§ EXERCISE PROMPT
What you return should match the material below line for line, except that no image appears in it.

§ SOURCE DATA
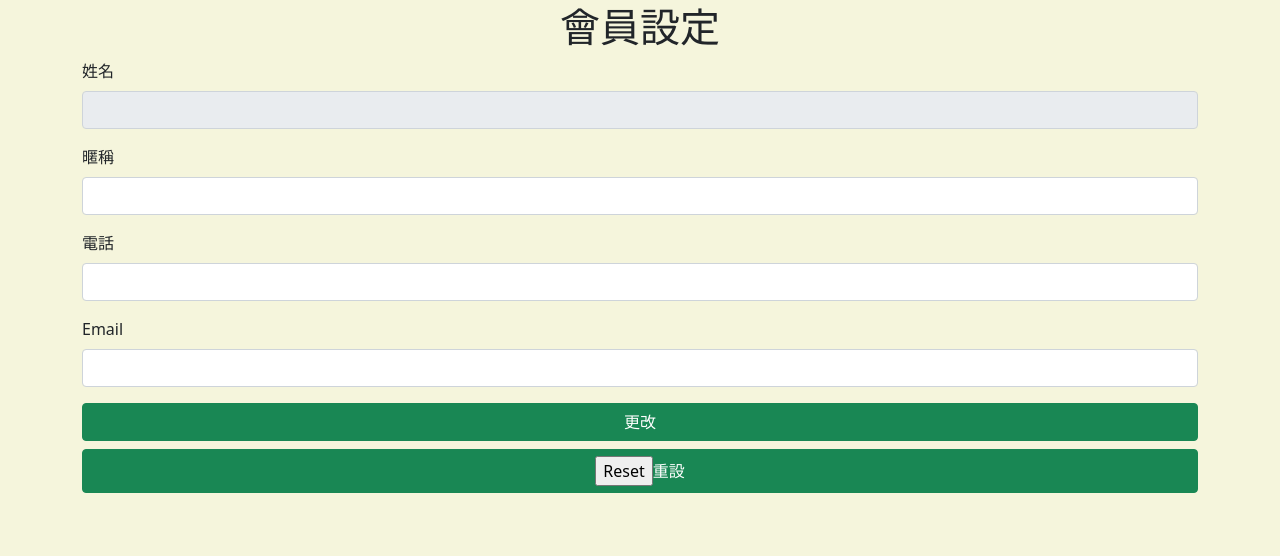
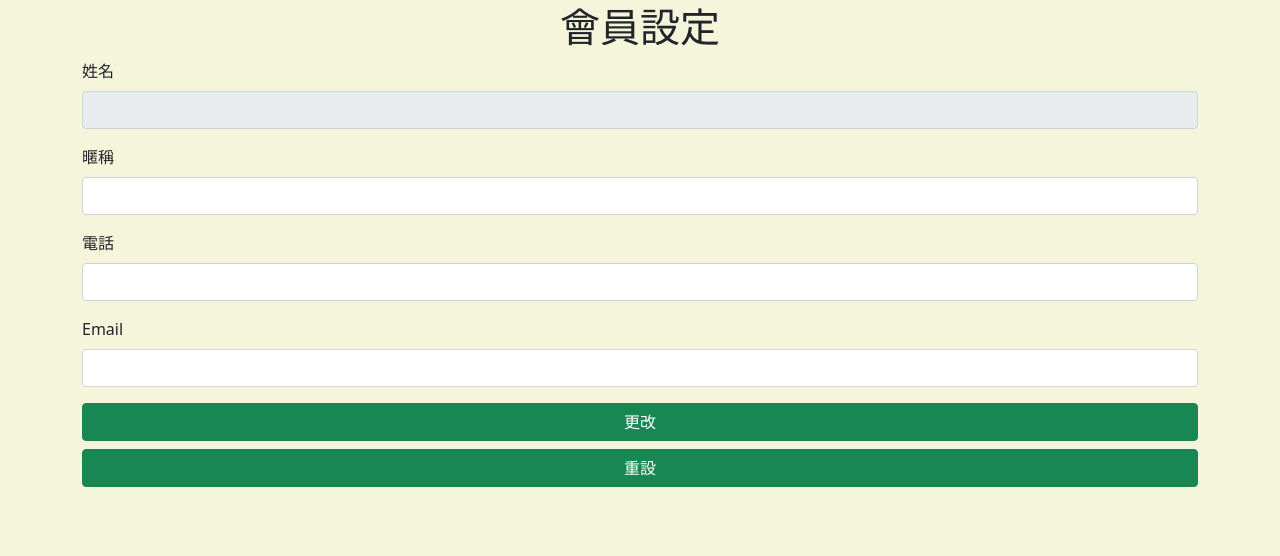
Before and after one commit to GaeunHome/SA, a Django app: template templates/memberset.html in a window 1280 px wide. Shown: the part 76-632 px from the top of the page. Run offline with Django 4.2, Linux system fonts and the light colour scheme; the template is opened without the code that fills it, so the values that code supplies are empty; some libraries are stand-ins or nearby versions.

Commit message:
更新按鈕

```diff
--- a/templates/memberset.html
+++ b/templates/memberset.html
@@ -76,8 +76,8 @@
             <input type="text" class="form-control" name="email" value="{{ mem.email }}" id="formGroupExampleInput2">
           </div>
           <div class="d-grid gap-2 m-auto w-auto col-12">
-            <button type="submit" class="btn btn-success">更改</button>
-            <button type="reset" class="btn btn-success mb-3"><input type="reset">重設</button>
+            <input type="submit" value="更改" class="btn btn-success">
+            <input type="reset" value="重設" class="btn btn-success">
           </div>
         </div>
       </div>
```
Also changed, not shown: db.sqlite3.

§ ANSWER FOR THIS EXERCISE
Before and after one commit to GaeunHome/SA, a Django app: template templates/memberset.html in a window 1280 px wide. Shown: the part 76-632 px from the top of the page. Run offline with Django 4.2, Linux system fonts and the light colour scheme; the template is opened without the code that fills it, so the values that code supplies are empty; some libraries are stand-ins or nearby versions.

Commit message:
更新按鈕

```diff
--- a/templates/memberset.html
+++ b/templates/memberset.html
@@ -76,8 +76,8 @@
             <input type="text" class="form-control" name="email" value="{{ mem.email }}" id="formGroupExampleInput2">
           </div>
           <div class="d-grid gap-2 m-auto w-auto col-12">
-            <button type="submit" class="btn btn-success">更改</button>
-            <button type="reset" class="btn btn-success mb-3"><input type="reset">重設</button>
+            <input type="submit" value="更改" class="btn btn-success">
+            <input type="reset" value="重設" class="btn btn-success">
           </div>
         </div>
       </div>
```
Also changed, not shown: db.sqlite3.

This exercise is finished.